Robert C. Covington, the "Go To Guy" for small and medium business security and compliance, is the founder and president of Mr. Covington has B.S. in Computer Science from the University of Miami, with over 30 years of experience in the technology sector, much of it at the senior management level. His functional experience includes major technology implementations, small and large-scale telecom implementation and support, and operations management, with emphasis on high-volume, mission critical environments. His expertise includes compliance, risk management, disaster recovery, information security and IT governance.

Mr. Covington began his Atlanta career with Digital Communications Associates (DCA), a large hardware/software manufacturer, in 1984. He worked at DCA for over 10 years, rising to the position of Director of MIS Operations. He managed the operation of a large 24x7 production data center, as well as the company’s product development data center and centralized test lab.

Mr. Covington also served as the Director of Information Technology for Innotrac, which was at the time one of the fastest growing companies in Atlanta, specializing in product fulfillment. Mr. Covington managed the IT function during a period when it grew from 5 employees to 55, and oversaw a complete replacement of the company’s systems, and the implementation of a world-class call center operation in less than 60 days.

Later, Mr. Covington was the Vice President of Information Systems for Teletrack, a national credit bureau, where he was responsible for information systems and operations, managing the replacement of the company’s complete software and database platform, and the addition of a redundant data center. Under Mr. Covington, the systems and related operations achieved SAS 70 Type II status, and received a high audit rating from the Federal Deposit Insurance Corporation and the Office of the Comptroller of the Currency.

Mr. Covington also served as Director of Information Technology at PowerPlan, a software company providing software for asset-intensive industries such as utilities and mining concerns, and integrating with ERP systems including SAP, Oracle Financials, and Lawson. During his tenure, he redesigned PowerPlan's IT infrastructure using a local/cloud hybrid model, implemented IT governance based on ITIT and COBIT, and managed the development of a new corporate headquarters.

Most recently, Mr. Covington, concerned about the growing risks facing small and medium business, and their lack of access to an experienced CIO, formed togoCIO, an organization focused on providing simple and affordable risk management and information security services.

Mr. Covington currently serves on the board of Act Together Ministries, a non-profit organization focused on helping disadvantaged children, and helping to strengthen families. He also leads technical ministries at ChristChurch Presbyterian. In his spare time, he enjoys hiking and biking.
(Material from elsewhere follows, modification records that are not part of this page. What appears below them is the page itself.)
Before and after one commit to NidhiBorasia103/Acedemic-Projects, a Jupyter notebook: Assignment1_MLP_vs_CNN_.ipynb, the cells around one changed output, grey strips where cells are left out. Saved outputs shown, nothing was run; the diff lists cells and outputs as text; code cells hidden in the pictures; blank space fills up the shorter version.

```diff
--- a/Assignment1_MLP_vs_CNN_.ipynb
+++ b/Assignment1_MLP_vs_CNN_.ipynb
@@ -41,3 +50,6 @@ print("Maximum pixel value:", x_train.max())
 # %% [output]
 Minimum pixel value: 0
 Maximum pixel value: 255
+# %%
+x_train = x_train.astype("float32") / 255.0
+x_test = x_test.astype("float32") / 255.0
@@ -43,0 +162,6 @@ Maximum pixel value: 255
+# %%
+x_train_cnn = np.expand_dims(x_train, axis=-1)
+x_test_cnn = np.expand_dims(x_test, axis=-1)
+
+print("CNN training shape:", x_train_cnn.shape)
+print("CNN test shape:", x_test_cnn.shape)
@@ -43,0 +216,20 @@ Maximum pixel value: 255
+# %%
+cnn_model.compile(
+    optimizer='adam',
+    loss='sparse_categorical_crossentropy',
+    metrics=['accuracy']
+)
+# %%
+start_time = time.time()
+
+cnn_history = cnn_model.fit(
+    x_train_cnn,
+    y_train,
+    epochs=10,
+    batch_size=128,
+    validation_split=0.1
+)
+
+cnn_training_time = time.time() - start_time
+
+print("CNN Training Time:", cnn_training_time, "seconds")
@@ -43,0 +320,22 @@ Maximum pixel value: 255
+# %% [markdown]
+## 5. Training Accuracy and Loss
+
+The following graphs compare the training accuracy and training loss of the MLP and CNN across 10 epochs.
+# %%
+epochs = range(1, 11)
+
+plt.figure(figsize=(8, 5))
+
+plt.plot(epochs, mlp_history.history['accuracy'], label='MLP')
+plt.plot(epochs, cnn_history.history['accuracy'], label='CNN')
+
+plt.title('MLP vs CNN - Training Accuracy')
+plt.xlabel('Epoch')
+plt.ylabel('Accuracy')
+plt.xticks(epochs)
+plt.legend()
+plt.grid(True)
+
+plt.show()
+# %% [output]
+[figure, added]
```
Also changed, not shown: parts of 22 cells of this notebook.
The opinions expressed in this blog are those of Robert C. Covington and do not necessarily represent those of IDG Communications, Inc., its parent, subsidiary or affiliated companies.